A lot of people have heard of the 100-mile diet. What about the 100-foot diet?
That idea relates to only eating foods grown within 100 feet of a restaurant, which may now be possible thanks to a new deal between The Growcer and Chartwells. Based in Ottawa, The Growcer is a smart-farming startup that builds vertical farms from reused shipping containers. The company has announced a partnership with Chartwells to begin setting up mini hydroponic farms at colleges and universities across Canada. Chartwells is the largest supplier of food services to post-secondary institutions in Canada, so students may actually be able to participate in their own 100-foot diet.
The Growcer utilizes highly-tuned climate controls along with advanced hydroponics to grow fresh produce in an extremely confined space. According to claims, this system uses 95 per cent less water than typical agricultural means and can grow up to 100 kilograms of produce each week—all without pesticides or chemicals. In total, the vegetables grown inside one Growcer container can supply up to 110 people every day for a year. With this new deal, the produce grown within the school containers will be sold directly to Chartwells, which will then prepare meals for students and other customers.
“We had the opportunity to partner with any of the companies in this space, but we chose Chartwells because of their commitment towards social and sustainable initiatives, their support around student innovation and leadership within their executive team and all the way to their front-line associates,” said Corey Ellis, co-founder and CEO of The Growcer. “Through our partnership with Chartwells, partner colleges and universities across Canada will benefit from having fresh, local and healthy produce grown only steps away from their food halls and cafeterias, no matter the weather. We’re excited that students will get to enjoy locally-grown, nutritious meals throughout the entire year.”
Already in place at the University of Ottawa, The Growcer’s signature shipping container farms have also been rolled out in nearly a dozen locations across the Arctic, offering a sustainable alternative to grow produce in extreme temperatures. In remote locations such as Churchill, Manitoba, The Growcer’s technology was largely to thank for the price reduction of a single head of lettuce from $7.00 to $3.99.
The ag-tech firm got its start at the University of Ottawa’s Enactus program, a social entrepreneurship initiative, and has been receiving investment and business advice from Invest Ottawa’s tech accelerator.
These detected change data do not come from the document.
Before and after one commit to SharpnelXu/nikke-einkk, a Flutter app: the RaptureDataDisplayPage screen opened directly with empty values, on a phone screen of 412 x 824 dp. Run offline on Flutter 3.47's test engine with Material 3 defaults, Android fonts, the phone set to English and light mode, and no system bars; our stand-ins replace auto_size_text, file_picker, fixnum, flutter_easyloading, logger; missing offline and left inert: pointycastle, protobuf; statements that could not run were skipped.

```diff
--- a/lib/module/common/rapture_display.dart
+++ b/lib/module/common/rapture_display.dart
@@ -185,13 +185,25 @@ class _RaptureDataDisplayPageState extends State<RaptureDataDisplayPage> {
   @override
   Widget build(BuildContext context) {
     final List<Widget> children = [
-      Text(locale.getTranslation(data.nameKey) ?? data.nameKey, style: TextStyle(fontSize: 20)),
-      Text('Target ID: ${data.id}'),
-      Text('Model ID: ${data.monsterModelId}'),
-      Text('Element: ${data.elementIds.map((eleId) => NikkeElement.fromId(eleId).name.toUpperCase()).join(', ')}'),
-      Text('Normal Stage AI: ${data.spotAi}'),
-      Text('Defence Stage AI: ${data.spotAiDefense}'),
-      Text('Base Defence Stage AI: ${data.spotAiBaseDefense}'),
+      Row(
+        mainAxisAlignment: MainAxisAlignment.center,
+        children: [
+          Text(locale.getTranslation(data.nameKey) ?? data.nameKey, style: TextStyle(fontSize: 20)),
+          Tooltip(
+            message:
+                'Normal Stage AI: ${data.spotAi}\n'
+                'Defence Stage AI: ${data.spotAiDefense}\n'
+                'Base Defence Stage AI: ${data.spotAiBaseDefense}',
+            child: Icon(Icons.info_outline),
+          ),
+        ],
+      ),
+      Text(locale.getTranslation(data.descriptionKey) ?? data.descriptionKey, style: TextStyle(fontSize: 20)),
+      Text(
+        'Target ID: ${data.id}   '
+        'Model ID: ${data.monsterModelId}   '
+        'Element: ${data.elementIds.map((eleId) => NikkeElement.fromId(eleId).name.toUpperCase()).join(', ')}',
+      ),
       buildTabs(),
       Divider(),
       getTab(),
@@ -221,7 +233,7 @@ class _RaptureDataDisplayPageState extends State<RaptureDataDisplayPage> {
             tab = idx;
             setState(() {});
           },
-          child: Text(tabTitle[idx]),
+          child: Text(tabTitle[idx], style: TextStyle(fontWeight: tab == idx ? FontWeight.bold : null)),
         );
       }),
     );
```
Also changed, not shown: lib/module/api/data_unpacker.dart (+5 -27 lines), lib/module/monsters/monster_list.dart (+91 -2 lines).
“The Growcer’s incredible growth is just beginning with the global adoption of indoor farming,” said Nick Quain, VP of Invest Ottawa. “More and more, we are seeing ag-tech innovations such as hydroponics being used to address food security challenges, rising population, food prices and shrinking arable land.”
The Growcer also appeared on Dragons’ Den in the middle of 2018, and Ellis (along with his other co-founder Alida Burke) walked away with a $250,000 equity deal, in exchange for 30 per cent of the company. As is typical with deals from the show, it has not been finalized yet and will most likely take shape later this year.